After a few months of editing and learning how to put together a publication, Morten and I are happy to be able to share a translation of his work on time, art and society: “Towards a New Time Culture – Conceptual and Perceptual Tools”. The text is available to read online or download here, and Morten has also written a blog post, which you can find here, introducing the text. We will run a small number of print pamphlets as well, printing in April and May only, so if you’d like to receive one of these get in touch soon. It’s been an enjoyable process to help put this together, and I think the result is incomparable (not least due to having a superb translator on our team). Check it out – read, share and join the conversation over on time-culture.net. This is the foreword I wrote for the text.
In late 2011 I was on the phone with Morten explaining how I as grappling with this strange sensation that I had been catapulted through the year. Looking back at it, I could not quite understand how what felt like several years in emotional and mental time mapped onto such a short span of calendar time. As it happened, he was then working on his thesis about the relationships between time, art and society1, and my conjecture resonated with some of the concepts and thinking he had been ruminating. This was the beginning of a collaborative exploration based on our intuition that finding a new relationship with time is at the heart of coming to new ways of seeing that lie beyond mechanistic and progressive worldviews.
Since its beginning time culture has revolved around dialogue: it grew out of a lifelong conversation between Morten and I and has been nourished by plenty of other conversations along the way. A first impetus was provided by Dougald Hine’s invitation to write a piece for Despatches from to Invisible Revolution2 (this was the essay that became Repossessing the future) and it was sustained by further dialogue with friends and strangers both online and in first life.
Thank you to everyone who has pollinated this project whether through engaging with the ideas or helping us raise the little bit of money that was needed to produce this publication. It is our hope that this pamphlet, our online home (www.time-culture.net), and continuing dialogue go some way in providing a platform and a language for building a new time culture.
It has been a thoroughly rewarding process to edit this text. Revisiting the key ideas has brought out a new depth and clarified insights that I had previously glanced only sideways. A new time culture means (re)grounding our relationship with time. And this in turn asks us to find ways of comprehending the multiplicity of temporalities that unfold in our surroundings. Morten is discovering a set of effective conceptual tools which we can use as a stepping stone into new analytic and perceptual practices – a set of tools within the larger kit we need to reconnect with the time of nature and our planet.
Special thanks go to Peter Holm-Jensen3: it is out of his generosity and sublime feel for language that you are reading these words.

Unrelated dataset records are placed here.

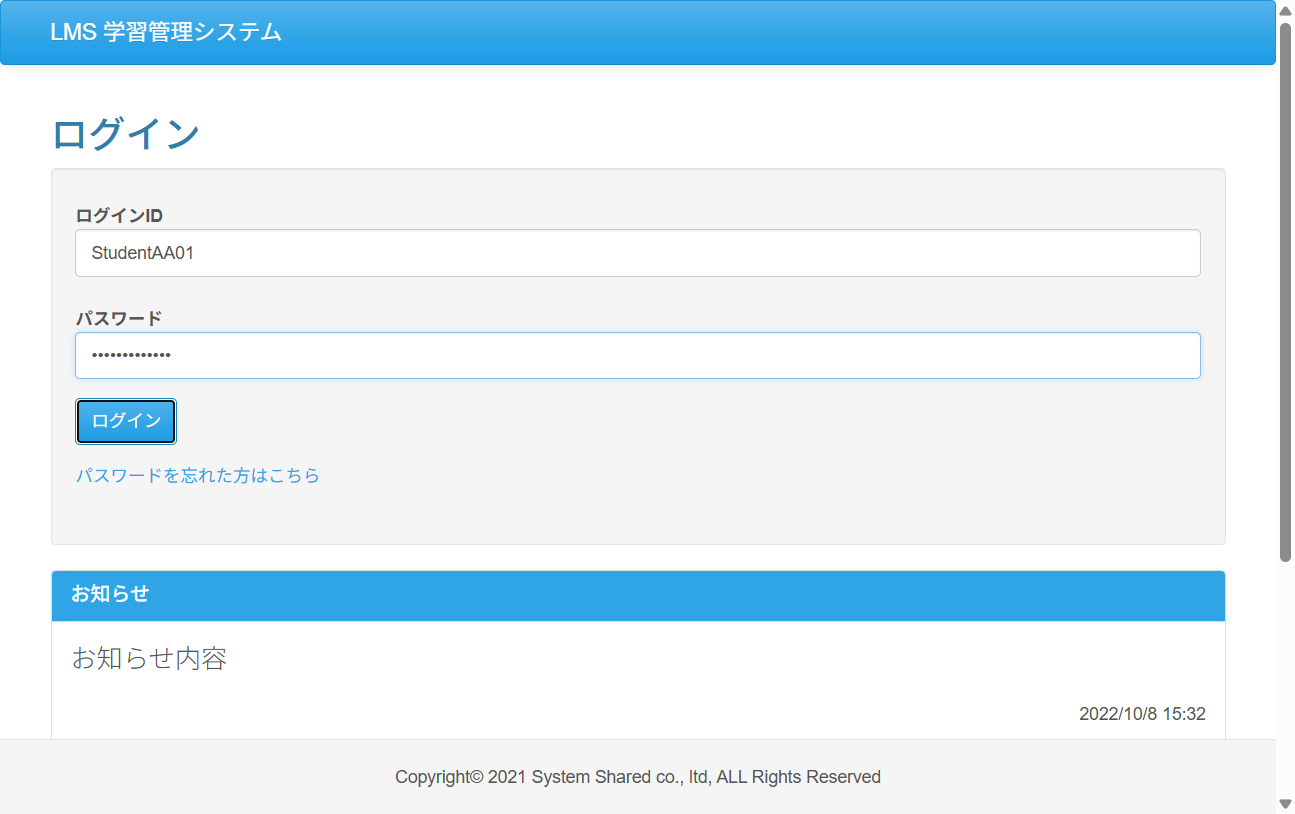
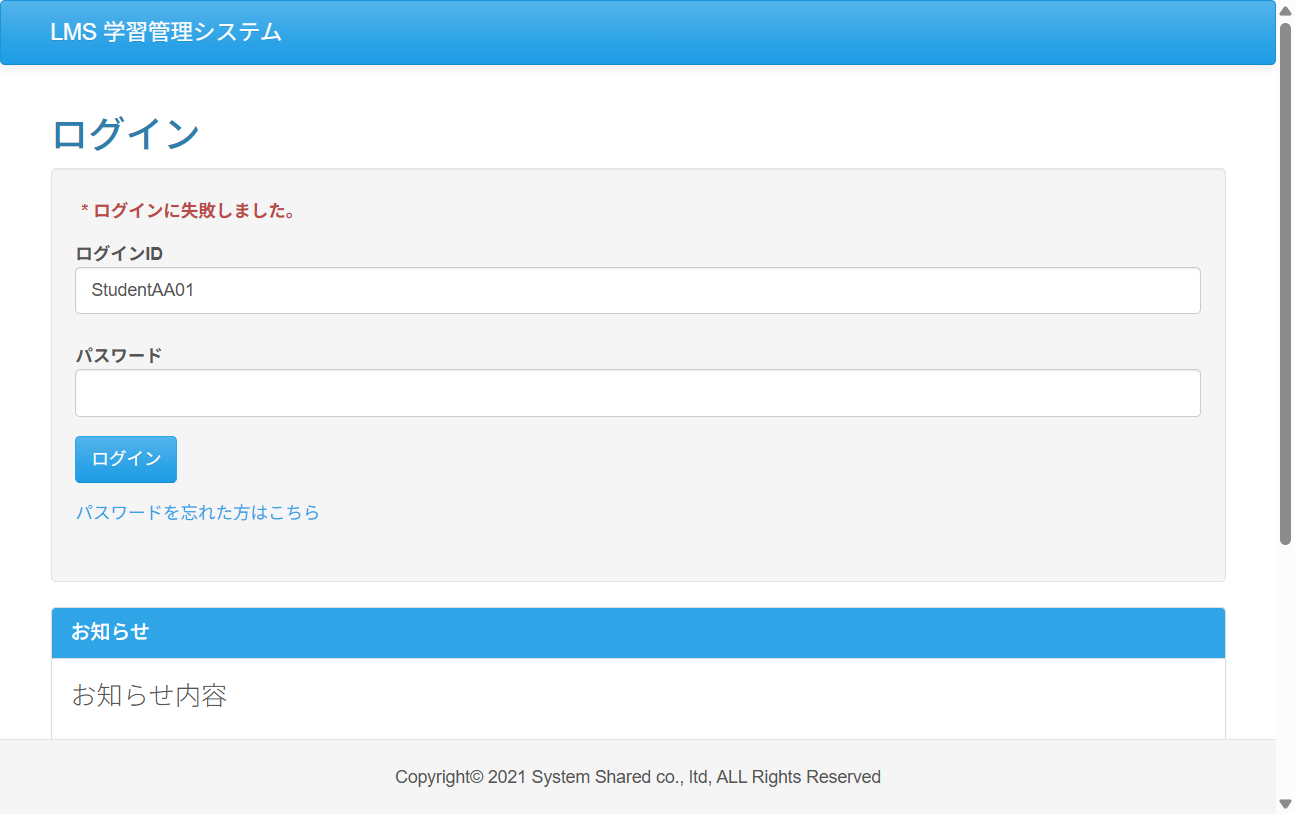
add:case01～04までassertでタイトルでの自動合否機能を追加 fix:それに伴うエビデンス画像の修正

diff --git a/test_code_creation_name/src/test/java/jp/co/sss/lms/ct/f02_faq/Case05.java b/test_code_creation_name/src/test/java/jp/co/sss/lms/ct/f02_faq/Case05.java
@@ -2,24 +2,31 @@ package jp.co.sss.lms.ct.f02_faq;
 
 import static jp.co.sss.lms.ct.util.WebDriverUtils.*;
 
+import java.io.File;
+import java.nio.file.Files;
+import java.nio.file.Path;
 import java.util.Set;
 
 import org.junit.jupiter.api.AfterAll;
+import org.junit.jupiter.api.AfterEach;
 import org.junit.jupiter.api.BeforeAll;
 import org.junit.jupiter.api.DisplayName;
 import org.junit.jupiter.api.MethodOrderer.OrderAnnotation;
 import org.junit.jupiter.api.Order;
 import org.junit.jupiter.api.Test;
+import org.junit.jupiter.api.TestInfo;
 import org.junit.jupiter.api.TestMethodOrder;
 import org.openqa.selenium.By;
+import org.openqa.selenium.JavascriptExecutor;
 import org.openqa.selenium.Keys;
+import org.openqa.selenium.OutputType;
+import org.openqa.selenium.TakesScreenshot;
 import org.openqa.selenium.WebElement;
 import org.openqa.selenium.chrome.ChromeDriver;
 
 /**
  * 結合テスト よくある質問機能
  * ケース05
- * @author holy
  */
 @TestMethodOrder(OrderAnnotation.class)
 @DisplayName("ケース05 キーワード検索 正常系")
@@ -40,11 +47,29 @@ public class Case05 {
 		closeDriver();
 	}
 
+	/**
+	 * 各テスト終了後にスクリーンショットを保存
+	 */
+	@AfterEach
+	void takeScreenshot(TestInfo testInfo) throws Exception {
+		// 画面倍率の変更(80%)
+		JavascriptExecutor js = (JavascriptExecutor) driver;
+		js.executeScript("document.body.style.zoom='80%'");
+		//スクショを取る処理
+		Thread.sleep(2000);
+		File screenshot = ((TakesScreenshot) driver).getScreenshotAs(OutputType.FILE);
+		String fileName = "evidence/case05/" + testInfo.getTestMethod().get().getName() + ".png";
+		Path targetPath = new File(fileName).toPath();
+		Files.createDirectories(targetPath.getParent());
+		Files.copy(screenshot.toPath(), targetPath);
+		//画面倍率を元に戻す。
+		js.executeScript("document.body.style.zoom='100%'");
+	}
+
 	@Test
 	@Order(1)
 	@DisplayName("テスト01 トップページURLでアクセス")
 	void test01() {
-		// TODO ここに追加
 		driver.get("http://localhost:8080/lms/");
 	}
 
@@ -52,64 +77,54 @@ public class Case05 {
 	@Order(2)
 	@DisplayName("テスト02 初回ログイン済みの受講生ユーザーでログイン")
 	void test02() {
-		// TODO ここに追加
 		driver.get("http://localhost:8080/lms/");
-
 		driver.findElement(By.id("loginId")).sendKeys("StudentAA01");
+		driver.findElement(By.id("password")).sendKeys("StudentAA01a");
+		driver.findElement(By.cssSelector("input[type='submit']")).click();
 	}
 
 	@Test
 	@Order(3)
 	@DisplayName("テスト03 上部メニューの「ヘルプ」リンクからヘルプ画面に遷移")
 	void test03() {
-		// TODO ここに追加
 		driver.get("http://localhost:8080/lms/");
-
 		driver.findElement(By.id("loginId")).sendKeys("StudentAA01");
-
-		// パスワード入力
 		driver.findElement(By.id("password")).sendKeys("StudentAA01a");
-
-		// ログインボタンをクリック
 		driver.findElement(By.cssSelector("input[type='submit']")).click();
+		driver.findElement(By.linkText("機能")).click();
+		driver.findElement(By.linkText("ヘルプ")).click();
 	}
 
 	@Test
 	@Order(4)
 	@DisplayName("テスト04 「よくある質問」リンクからよくある質問画面を別タブに開く")
 	void test04() {
-		// TODO ここに追加
 		driver.get("http://localhost:8080/lms/");
-
 		driver.findElement(By.id("loginId")).sendKeys("StudentAA01");
-
-		// パスワード入力
 		driver.findElement(By.id("password")).sendKeys("StudentAA01a");
-
-		// ログインボタンをクリック
 		driver.findElement(By.cssSelector("input[type='submit']")).click();
 
 		driver.findElement(By.linkText("機能")).click();
 		driver.findElement(By.linkText("ヘルプ")).click();
 		WebElement faqLink = driver.findElement(By.linkText("よくある質問"));
 		faqLink.sendKeys(Keys.chord(Keys.CONTROL, Keys.RETURN));
+		Set<String> handles = driver.getWindowHandles();
+		for (String handle : handles) {
+			if (!handle.equals(originalHandle)) {
+				driver.switchTo().window(handle); // 新しいタブに切り替え
+				break;
+			}
+		}
 	}
 
 	@Test
 	@Order(5)
 	@DisplayName("テスト05 キーワード検索で該当キーワードを含む検索結果だけ表示")
 	void test05() {
-		// TODO ここに追加
 		String originalHandle = driver.getWindowHandle();
-
 		driver.get("http://localhost:8080/lms/");
-
 		driver.findElement(By.id("loginId")).sendKeys("StudentAA01");
-
-		// パスワード入力
 		driver.findElement(By.id("password")).sendKeys("StudentAA01a");
-
-		// ログインボタンをクリック
 		driver.findElement(By.cssSelector("input[type='submit']")).click();
 
 		driver.findElement(By.linkText("機能")).click();
@@ -124,10 +139,8 @@ public class Case05 {
 				break;
 			}
 		}
-
 		WebElement keywordInput = driver.findElement(By.id("form"));
 		keywordInput.sendKeys("あ");
-
 		driver.findElement(By.cssSelector("input[type='submit'][value='検索']")).click();
 	}
 
@@ -135,16 +148,9 @@ public class Case05 {
 	@Order(6)
 	@DisplayName("テスト06 「クリア」ボタン押下で入力したキーワードを消去")
 	void test06() {
-
-		// TODO ここに追加
 		driver.get("http://localhost:8080/lms/faq");
-
-		// 検索キーワード入力
 		WebElement keywordInput = driver.findElement(By.id("form"));
 		keywordInput.sendKeys("テスト");
-
-		// 「クリア」ボタン押下
 		driver.findElement(By.cssSelector("input[type='button'][value='クリア']")).click();
 	}
-
 }

diff --git a/test_code_creation_name/src/test/java/jp/co/sss/lms/ct/f02_faq/Case04.java b/test_code_creation_name/src/test/java/jp/co/sss/lms/ct/f02_faq/Case04.java
@@ -1,6 +1,7 @@
 package jp.co.sss.lms.ct.f02_faq;
 
 import static jp.co.sss.lms.ct.util.WebDriverUtils.*;
+import static org.junit.jupiter.api.Assertions.*;
 
 import java.io.File;
 import java.nio.file.Files;
@@ -53,6 +54,7 @@ public class Case04 {
 		driver.get("http://localhost:8080/lms/");
 		// --- スクショ処理 ---
 		Thread.sleep(2000); // ページロード待ち(任意)
+		assertEquals("ログイン | LMS", driver.getTitle());
 		File screenshot = ((TakesScreenshot) driver).getScreenshotAs(OutputType.FILE);
 
 		// 保存先パス
@@ -77,6 +79,7 @@ public class Case04 {
 
 		// --- スクショ処理 ---
 		Thread.sleep(2000); // ページロード待ち(任意)
+		assertEquals("コース詳細 | LMS", driver.getTitle());
 		File screenshot = ((TakesScreenshot) driver).getScreenshotAs(OutputType.FILE);
 
 		// 保存先パス
@@ -91,7 +94,6 @@ public class Case04 {
 	void test03() throws Exception {
 		// TODO ここに追加
 		driver.get("http://localhost:8080/lms/");
-
 		driver.findElement(By.id("loginId")).sendKeys("StudentAA01");
 
 		// パスワード入力
@@ -105,6 +107,7 @@ public class Case04 {
 
 		// --- スクショ処理 ---
 		Thread.sleep(2000); // ページロード待ち(任意)
+		assertEquals("ヘルプ | LMS", driver.getTitle());
 		File screenshot = ((TakesScreenshot) driver).getScreenshotAs(OutputType.FILE);
 
 		// 保存先パス
@@ -142,6 +145,7 @@ public class Case04 {
 		}
 		// --- スクショ処理 ---
 		Thread.sleep(2000); // ページロード待ち(任意)
+		assertEquals("よくある質問 | LMS", driver.getTitle());
 		File screenshot = ((TakesScreenshot) driver).getScreenshotAs(OutputType.FILE);
 
 		// 保存先パス

diff --git a/test_code_creation_name/src/test/java/jp/co/sss/lms/ct/f01_login1/Case02.java b/test_code_creation_name/src/test/java/jp/co/sss/lms/ct/f01_login1/Case02.java
@@ -1,6 +1,7 @@
 package jp.co.sss.lms.ct.f01_login1;
 
 import static jp.co.sss.lms.ct.util.WebDriverUtils.*;
+import static org.junit.jupiter.api.Assertions.*;
 
 import java.io.File;
 import java.nio.file.Files;
@@ -47,6 +48,7 @@ public class Case02 {
 		// TODO ここに追加
 
 		driver.get("http://localhost:8080/lms/");
+		assertEquals("ログイン | LMS", driver.getTitle());
 
 		// --- スクショ処理 ---
 		Thread.sleep(2000);
@@ -65,6 +67,7 @@ public class Case02 {
 		// TODO ここに追加
 		// ログインID入力
 		driver.get("http://localhost:8080/lms/");
+		assertEquals("ログイン | LMS", driver.getTitle());
 
 		driver.findElement(By.id("loginId")).sendKeys("korehatestdesu11");
 
@@ -92,6 +95,7 @@ public class Case02 {
 		// TODO ここに追加
 		// ログインID入力
 		driver.get("http://localhost:8080/lms/");
+		assertEquals("ログイン | LMS", driver.getTitle());
 
 		driver.findElement(By.id("loginId")).sendKeys("");
 
@@ -118,6 +122,7 @@ public class Case02 {
 		// TODO ここに追加
 		// ログインID入力
 		driver.get("http://localhost:8080/lms/");
+		assertEquals("ログイン | LMS", driver.getTitle());
 
 		driver.findElement(By.id("loginId")).sendKeys("StudentAA01");
 

diff --git a/test_code_creation_name/src/test/java/jp/co/sss/lms/ct/f01_login1/Case03.java b/test_code_creation_name/src/test/java/jp/co/sss/lms/ct/f01_login1/Case03.java
@@ -1,6 +1,7 @@
 package jp.co.sss.lms.ct.f01_login1;
 
 import static jp.co.sss.lms.ct.util.WebDriverUtils.*;
+import static org.junit.jupiter.api.Assertions.*;
 
 import java.io.File;
 import java.nio.file.Files;
@@ -46,6 +47,7 @@ public class Case03 {
 	void test01() throws Exception {
 		// TODO ここに追加
 		driver.get("http://localhost:8080/lms/");
+		assertEquals("ログイン | LMS", driver.getTitle());
 
 		// --- スクショ処理 ---
 		Thread.sleep(2000); // ページロード待ち(任意)
@@ -63,6 +65,7 @@ public class Case03 {
 	void test02() throws Exception {
 		// TODO ここに追加
 		driver.get("http://localhost:8080/lms/");
+		assertEquals("ログイン | LMS", driver.getTitle());
 
 		driver.findElement(By.id("loginId")).sendKeys("StudentAA01");
 
@@ -73,6 +76,7 @@ public class Case03 {
 		driver.findElement(By.cssSelector("input[type='submit']")).click();
 		// --- スクショ処理 ---
 		Thread.sleep(2000); // ページロード待ち(任意)
+		assertEquals("コース詳細 | LMS", driver.getTitle());
 		File screenshot = ((TakesScreenshot) driver).getScreenshotAs(OutputType.FILE);
 
 		// 保存先パス

diff --git a/test_code_creation_name/src/test/java/jp/co/sss/lms/ct/f01_login1/Case01.java b/test_code_creation_name/src/test/java/jp/co/sss/lms/ct/f01_login1/Case01.java
@@ -1,6 +1,7 @@
 package jp.co.sss.lms.ct.f01_login1;
 
 import static jp.co.sss.lms.ct.util.WebDriverUtils.*;
+import static org.junit.jupiter.api.Assertions.*;
 
 import java.io.File;
 import java.nio.file.Files;
@@ -45,9 +46,8 @@ public class Case01 {
 	@DisplayName("テスト01 トップページURLでアクセス")
 	void test01() throws Exception {
 
-		ChromeDriver driver = new ChromeDriver();
 		driver.get("http://localhost:8080/lms/");
-
+		assertEquals("ログイン | LMS", driver.getTitle());
 		// --- スクショ処理 ---
 		Thread.sleep(2000); // ページロード待ち(任意)
 		File screenshot = ((TakesScreenshot) driver).getScreenshotAs(OutputType.FILE);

—Jeppe Graugaard, Norwich, 09/02/13
1 Morten Svenstrup (2012) Tid, kunst og samfund – Et bidrag til kompositionen af en ny tidskultur. MA thesis.
2 D. Hine and K. Kahn-Harris (Eds) Despatches from to Invisible Revolution – New Public Thinking #1: Reflections on 2011. PediaPress, 2012